De Quervain’s tenosynovitis is classically associated with localized tenderness, swelling, and pain in the wrist radiating into the forearm and distally into the thumb.
Tendinitis is inflammation of a tendon (a fibrous cord that joins muscle to bone or muscle to muscle, made up principally of bundles of collagen and containing some blood vessels).
Tenosynovitis is inflammation of the tendon sheath caused by calcium deposits, repeated strain or trauma, high levels of blood cholesterol, rheumatoid arthritis, gout, or gonorrhea.
De Quervain’s disease, an inflammatory disorder that can be caused by cumulative injury, is one of the most commonly diagnosed problems seen by hand surgeons. Carpal tunnel syndrome, also thought to be caused by cumulative trauma, is a major cause of lost workdays.
De Quervain’s disease and carpal tunnel can occur singly or in combination.

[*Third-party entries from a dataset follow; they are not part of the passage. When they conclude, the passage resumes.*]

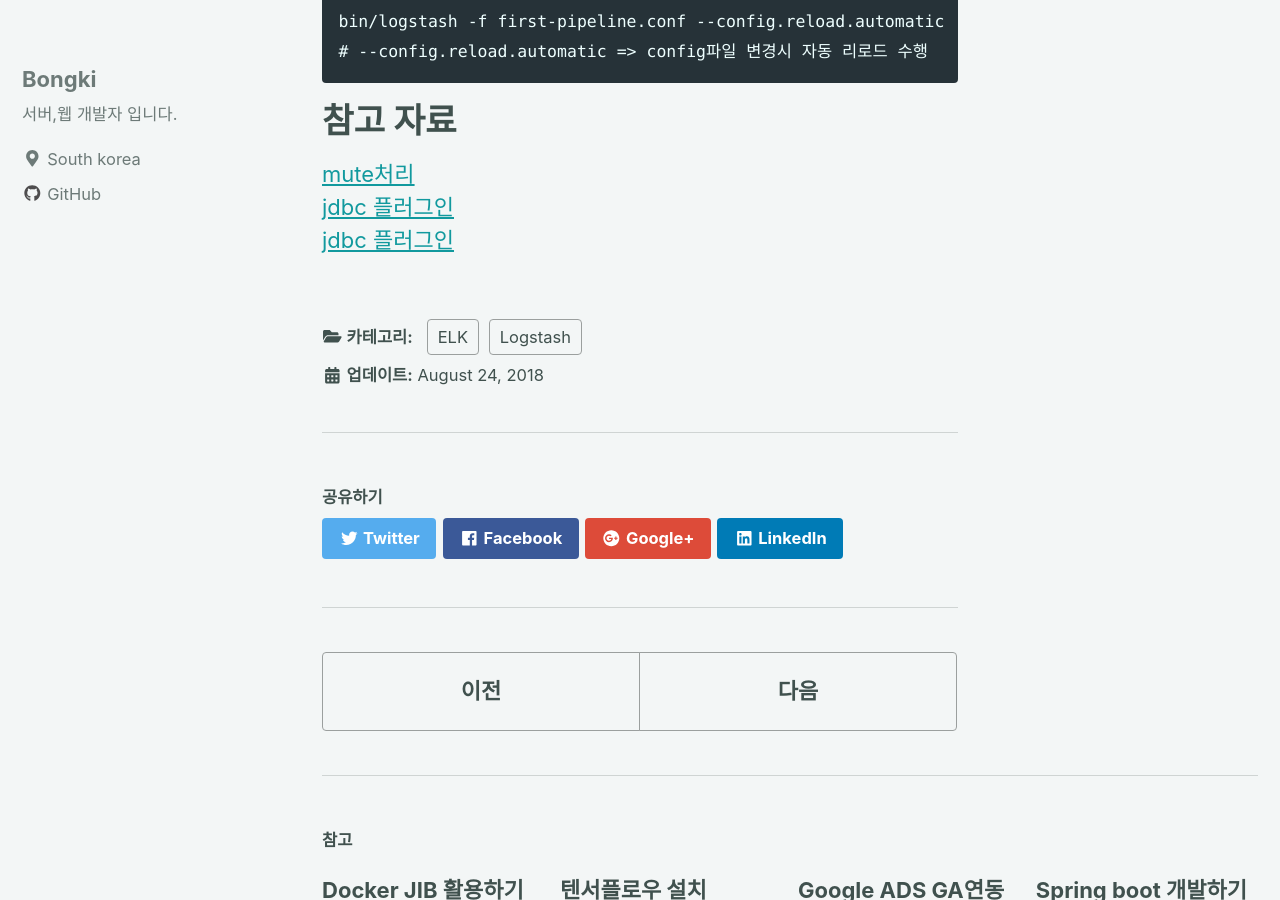
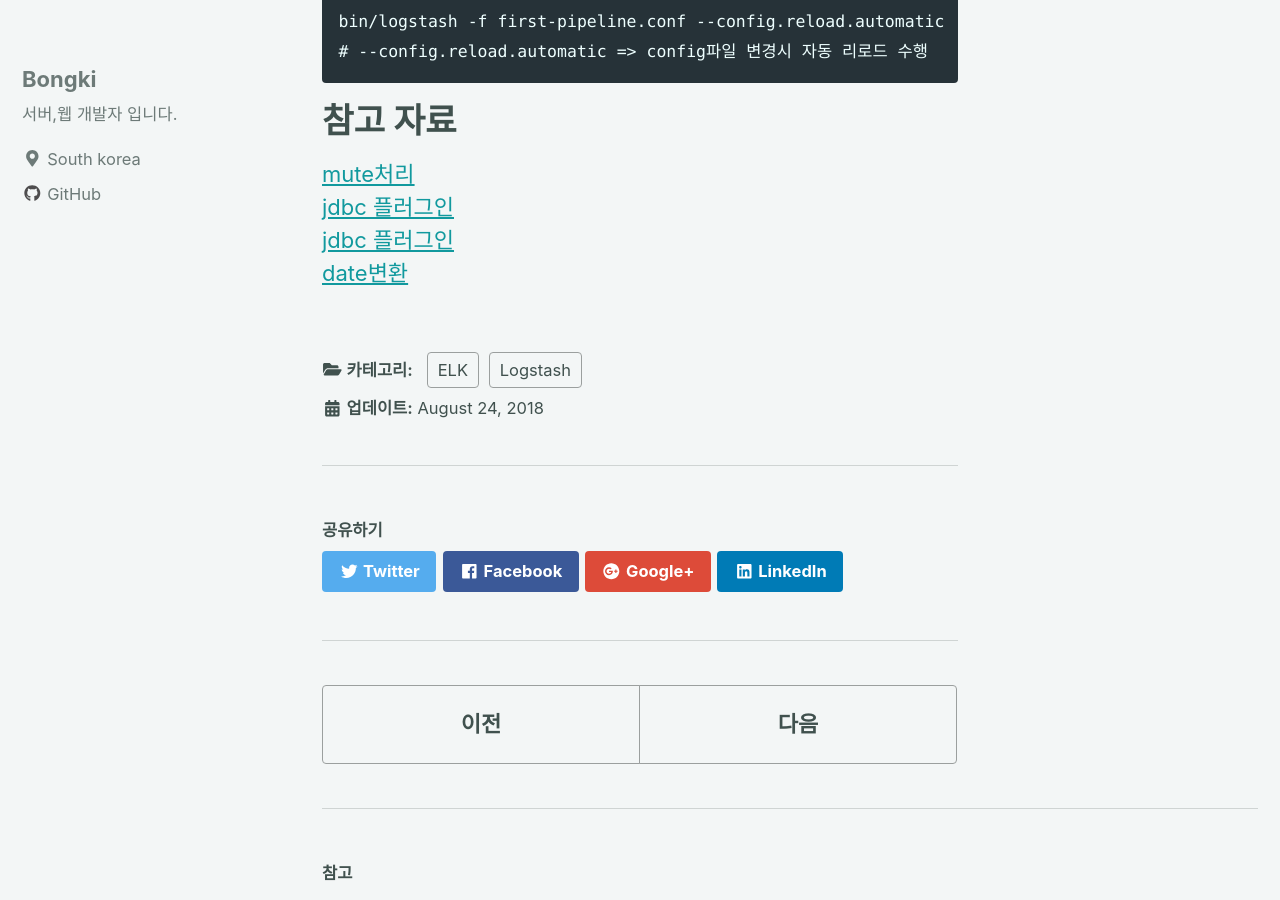
Before and after one commit to hsb0202/hsb0202.github.io, a Jekyll site: the page built from _posts/2018-08-24-logstash-post.md, in a window 1280 px wide and 900 px high, scrolled down 2961 px. Built offline with Jekyll 4.4.1, drawn with Linux system fonts in a browser that asks for light colours; nearby versions of some CDN libraries.

Commit message:
Update 2018-08-24-logstash-post.md

```diff
--- a/_posts/2018-08-24-logstash-post.md
+++ b/_posts/2018-08-24-logstash-post.md
@@ -104,4 +104,5 @@
 # 참고 자료
 [mute처리](https://www.elastic.co/guide/en/logstash/current/plugins-filters-mutate.html "뮤트시키기") <br/>
 [jdbc 플러그인](https://discuss.elastic.co/t/jdbc-mssql-server-connection/44324/2 "jdbc플러그인") <br/>
-[jdbc 플러그인](https://medium.com/@erangadulshan.14/pushing-relational-data-to-elasticsearch-using-logstash-jdbc-input-plugin-48af81ed1000 "jdbc플러그인가이드")
+[jdbc 플러그인](https://medium.com/@erangadulshan.14/pushing-relational-data-to-elasticsearch-using-logstash-jdbc-input-plugin-48af81ed1000 "jdbc플러그인가이드")  <br/>
+[date변환](https://discuss.elastic.co/t/converting-string-to-date/26748/2 "convert string to date")  <br/>
```
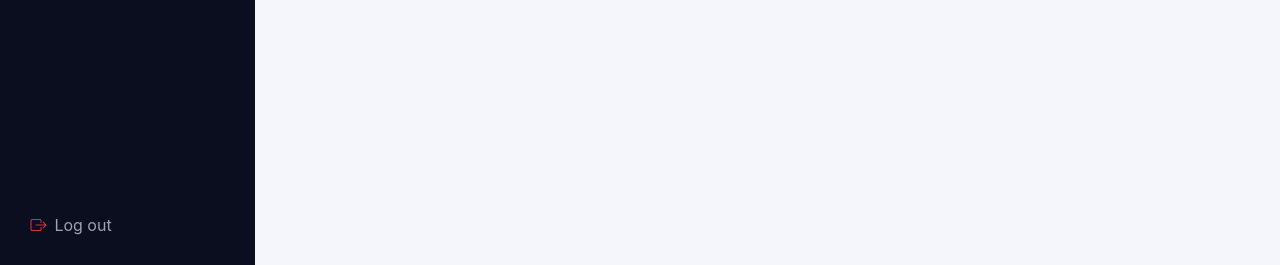
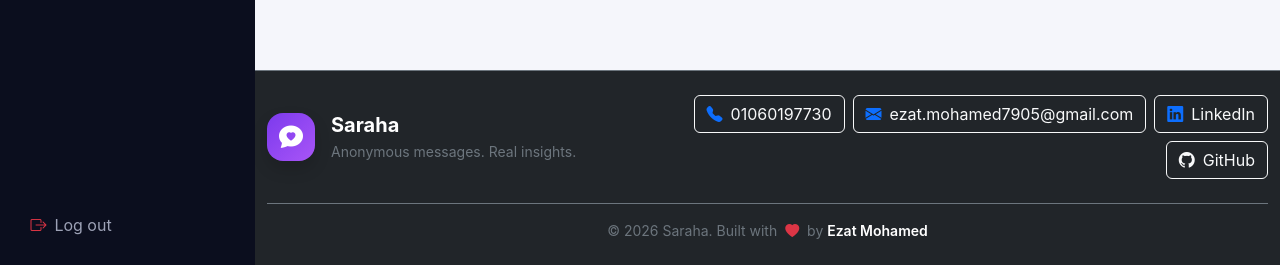
Before and after one commit to ezatmm5572/saraha-frontend, a Vue app: page /messages in a window 1280 px wide. Shown: the part 535-800 px from the top of the page. Built offline with nearby package versions, Linux system fonts and the light colour scheme; no server answers; sample sign-in values are in the browser's storage.

Commit message:
Add Bootstrap footer

```diff
--- /dev/null
+++ b/src/components/AppFooter.vue
@@ -0,0 +1,109 @@
+<template>
+    <footer class="app-footer mt-5 bg-dark text-white border-top border-secondary">
+
+        <div class="container py-4">
+
+            <div class="row align-items-center g-4">
+
+                <!-- Brand -->
+                <div class="col-12 col-lg-4">
+
+                    <div class="d-flex align-items-center gap-3">
+
+                        <div
+                            class="d-flex align-items-center justify-content-center rounded-4 text-white shadow"
+                            style="width: 48px; height: 48px; background: linear-gradient(135deg, #7c3aed, #a855f7);"
+                        >
+                            <i class="bi bi-chat-heart-fill fs-4"></i>
+                        </div>
+
+                        <div>
+                            <h5 class="mb-1 fw-bold">
+                                Saraha
+                            </h5>
+
+                            <p class="mb-0 text-secondary small">
+                                Anonymous messages. Real insights.
+                            </p>
+                        </div>
+
+                    </div>
+
+                </div>
+
+
+                <!-- Contact Links -->
+                <div class="col-12 col-lg-8">
+
+                    <div class="d-flex flex-wrap gap-2 justify-content-lg-end">
+
+                        <!-- Phone -->
+                        <a
+                            href="tel:01060197730"
+                            class="btn btn-outline-light d-flex align-items-center gap-2"
+                        >
+                            <i class="bi bi-telephone-fill text-primary"></i>
+                            <span>01060197730</span>
+                        </a>
+
+
+                        <!-- Email -->
+                        <a
+                            href="mailto:ezat.mohamed7905@gmail.com"
+                            class="btn btn-outline-light d-flex align-items-center gap-2"
+                        >
+                            <i class="bi bi-envelope-fill text-primary"></i>
+                            <span>ezat.mohamed7905@gmail.com</span>
+                        </a>
+
+
+                        <!-- LinkedIn -->
+                        <a
+                            href="https://www.linkedin.com/in/ezat7"
+                            target="_blank"
+                            rel="noopener noreferrer"
+                            class="btn btn-outline-light d-flex align-items-center gap-2"
+                        >
+                            <i class="bi bi-linkedin text-primary"></i>
+                            <span>LinkedIn</span>
+                        </a>
+
+
+                        <!-- GitHub -->
+                        <a
+                            href="https://github.com/ezatmm5572"
+                            target="_blank"
+                            rel="noopener noreferrer"
+                            class="btn btn-outline-light d-flex align-items-center gap-2"
+                        >
+                            <i class="bi bi-github"></i>
+                            <span>GitHub</span>
+                        </a>
+
+                    </div>
+
+                </div>
+
+            </div>
+
+
+            <!-- Bottom -->
+            <div class="border-top border-secondary mt-4 pt-3 text-center text-secondary small">
+
+                © {{ new Date().getFullYear() }} Saraha.
+                Built with
+
+                <i class="bi bi-heart-fill text-danger mx-1"></i>
+
+                by
+
+                <span class="text-white fw-semibold">
+                    Ezat Mohamed
+                </span>
+
+            </div>
+
+        </div>
+
+    </footer>
+</template>
--- a/src/components/AppLayout.vue
+++ b/src/components/AppLayout.vue
@@ -1,6 +1,7 @@
 <script setup>
 import AppSidebar from "./AppSidebar.vue"
 import MobileNav from "./MobileNav.vue"
+import AppFooter from "./AppFooter.vue"
 
 const user = JSON.parse(localStorage.getItem("user") || "{}")
 </script>
@@ -36,7 +37,37 @@
                 <slot />
             </div>
 
+            <AppFooter />
+
         </main>
 
     </div>
 </template>
+<style scoped>
+.layout {
+    display: flex;
+    min-height: 100vh;
+}
+
+.main {
+    flex: 1;
+    min-height: 100vh;
+
+    display: flex;
+    flex-direction: column;
+}
+
+.content {
+    flex: 1;
+}
+
+@media (max-width: 768px) {
+    .layout {
+        display: block;
+    }
+
+    .main {
+        width: 100%;
+    }
+}
+</style>
```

De Quervain’s tenosynovitis is classically associated with localized tenderness and swelling in the region of the styloid process of the radius bone and wrist pain radiating into the forearm and into the thumb. Other findings may include decreased range of motion of the lower joint of the thumb and crackling noises over the tendon when moving it.
With de Quervain’s tenosynovitis, there is potential for symptoms in the arm other than those involving the tendon. These symptoms can result from the close proximity of the nerves, tendons, tendon sheaths, and fascia of the forearm to the site of inflammation.
Diagnosis of de Quervain’s tenosynovitis is based on the location of the patient’s pain and the presence of swelling in the hand and decreased hand function.
Symptomatic relief is provided by rest or immobilization (splint) of the part, application of heat or cold (whichever benefits the patient), and nonsteroidal anti-inflammatory drugs (NSAIDs).
Controlled exercise several times daily (becoming progressively more active with tolerance) is indicated, especially to prevent frozen shoulder, after the acute inflammation is controlled. Injection within the tendon sheath of a corticosteroid indicated for soft-tissue injection may be helpful.
Surgery is rarely necessary. A disabling complication of surgery for de Quervain’s tenosynovitis is a painful neuroma of the radial nerve.
Are there symptoms of repetitive trauma?
Is the diagnosis de Quervain’s tenosynovitis?
What are the possible complications if left untreated?
What are the treatment options?
Will injections help?
Is surgery necessary?
What are the risks of surgery?